On November 5, 2015 GHCCI was the apparent low bidder on the Replacement of Monmouth County Bridge MA-14 (Amboy Ave/W. Front St) at Matawan Creek. The existing MA-14 bridge was a four span steel bridge structure with steel open grid decking. The structure was originally built as a drawbridge, but due to the bridge’s poor condition nearly 50 years ago, Monmouth County removed the mechanical equipment and fixed the bridge down to the substructure.
This is the second largest project in GHCCI’s renowned history and, interestingly enough, the first being our Rt.1&9T project in Jersey City, which was the first phase of the Rt.7 program and will connect to the new Wittpenn infrastructure. The overall NJDOT Wittpenn Project consists of five separate contracts to replace the existing Rt.7 lift span bridge that was built in 1930.
The contract limits stretch from Garden State Parkway MP 144 in Irvington to MP 152 in Nutley traversing Newark and Bloomfield with the bulk of the work taking place in East Orange.

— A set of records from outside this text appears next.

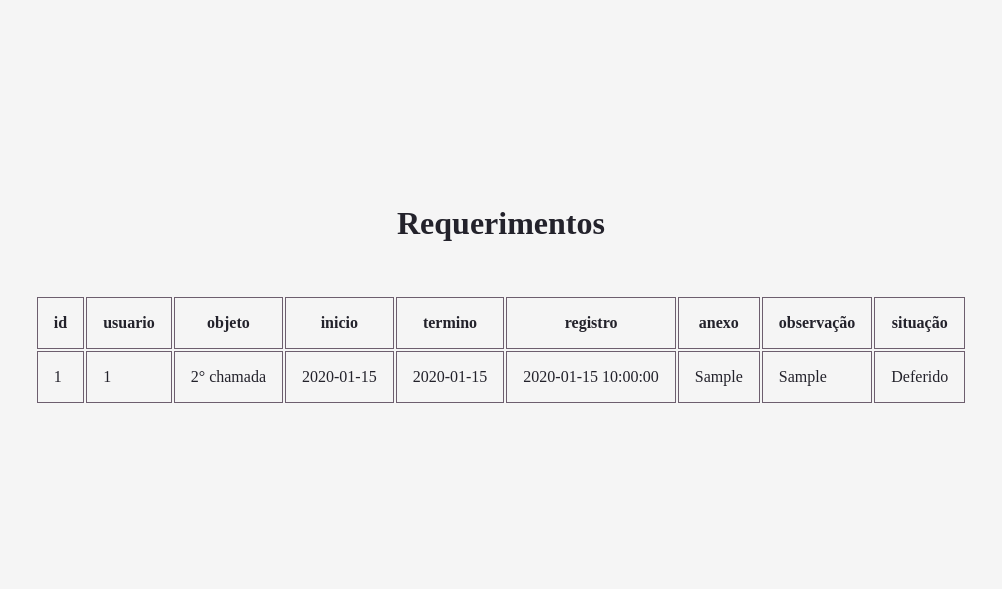
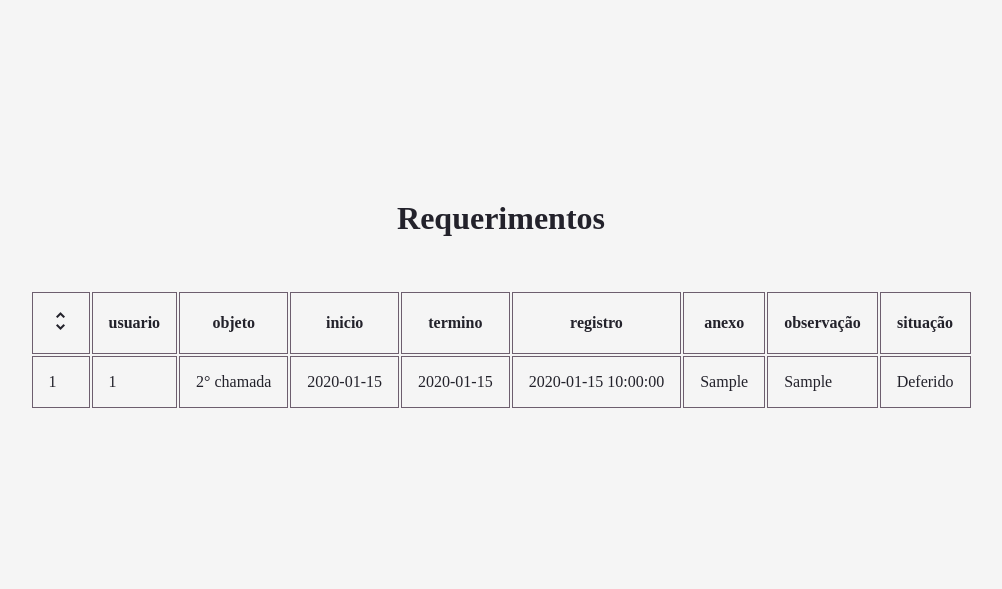
Before and after one commit to Luizio28/coresprojeto, a PHP site: page /administrador/index.php in a window 1280 px wide. Shown: the part 96-685 px from the top of the page, without its empty margins (139-1141 px from the left). Run offline with PHP 8.4, Linux system fonts and the light colour scheme; the visitor is signed in with stand-in values (Sample User, id 1); tables that the repository leaves empty hold one stand-in row (values such as "Sample post"); some libraries are stand-ins or nearby versions.

Commit message:
added sort icon to table

```diff
--- a/_scripts/requests_reader.php
+++ b/_scripts/requests_reader.php
@@ -15,7 +15,11 @@ function echo_requests()
         <table id='table' class'standard-width'>
             <thead>
                 <tr>
-                    <th scope='col' onclick='sortTable(0)'>id</th>
+                    <th scope='col' onclick='sortTable(0)'>
+                        <span class='material-symbols-outlined unselectable'>
+                            unfold_more
+                        </span>
+                    </th>
                     <th scope='col' onclick='sortTable(1)'>usuario</th>
                     <th scope='col' onclick='sortTable(2)'>objeto</th>
                     <th scope='col' onclick='sortTable(3)'>inicio</th>
```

This Contract is the 4th Contract of the Route 72 Causeway constructon. Due to the high volume of traffic during the summer months, it is necessary to upgrade the one and only access point into and out of Long Beach Island. This bridge reconstructon project, which includes the smaller “Hilliard’s Thorofare” bridge and the half mile long “Manahawkin Bay Bridge”, will improve accessibility for both vehicles and pedestrians.
Located in Newark, NJ, this interchange is located just west of the Sickel Bridge and is one of the most congested & highly traveled corridors in the city. The interchange is comprised of a number of deteriorating structures and ramps. The goal of this project is to replace this interchange with a much safer and more up-to-date design.
This new building will be located in Woodbridge Township constructed in the East infield of the Exit 11 Interchange. The 65,200 square foot facility is divided into two wings. The buildings functions are separated as a warehouse and mixed-use building.
The Interchange 6 contract is one of the NJ Turnpike Interchange 6 to 9 Widening Program projects. The project will add three outer roadway lanes in both directions along the existing NJ Turnpike between milepost 50.5 to 51. The project involves constructing 7 new bridges, widening 1 bridge, 24 retaining walls, and the demolition of 4 existing bridges which span over the existing Turnpike mainline.
During Superstorm Sandy in October, 2012, State Highway Rt 35, and the utilities throughout the barrier island were heavily damaged. This caused the NJDOT to expedite a previously planned improvement project, and change it to a full roadway reconstruction project, including new utilities and drainage for the entire length of the island. This specific project involves the expedited reconstruction of 10 miles of Rt 35, which includes 2 lanes of traffic and shoulders.
This project involves the replacement of more than one mile of boardwalk along Ocean Avenue that was destroyed or damaged by Hurricane Sandy, and helps provide resiliency against future storms for the southern section of the city. The project will be funded 90 % by F.E.M.A and 10% by the City of Long Branch.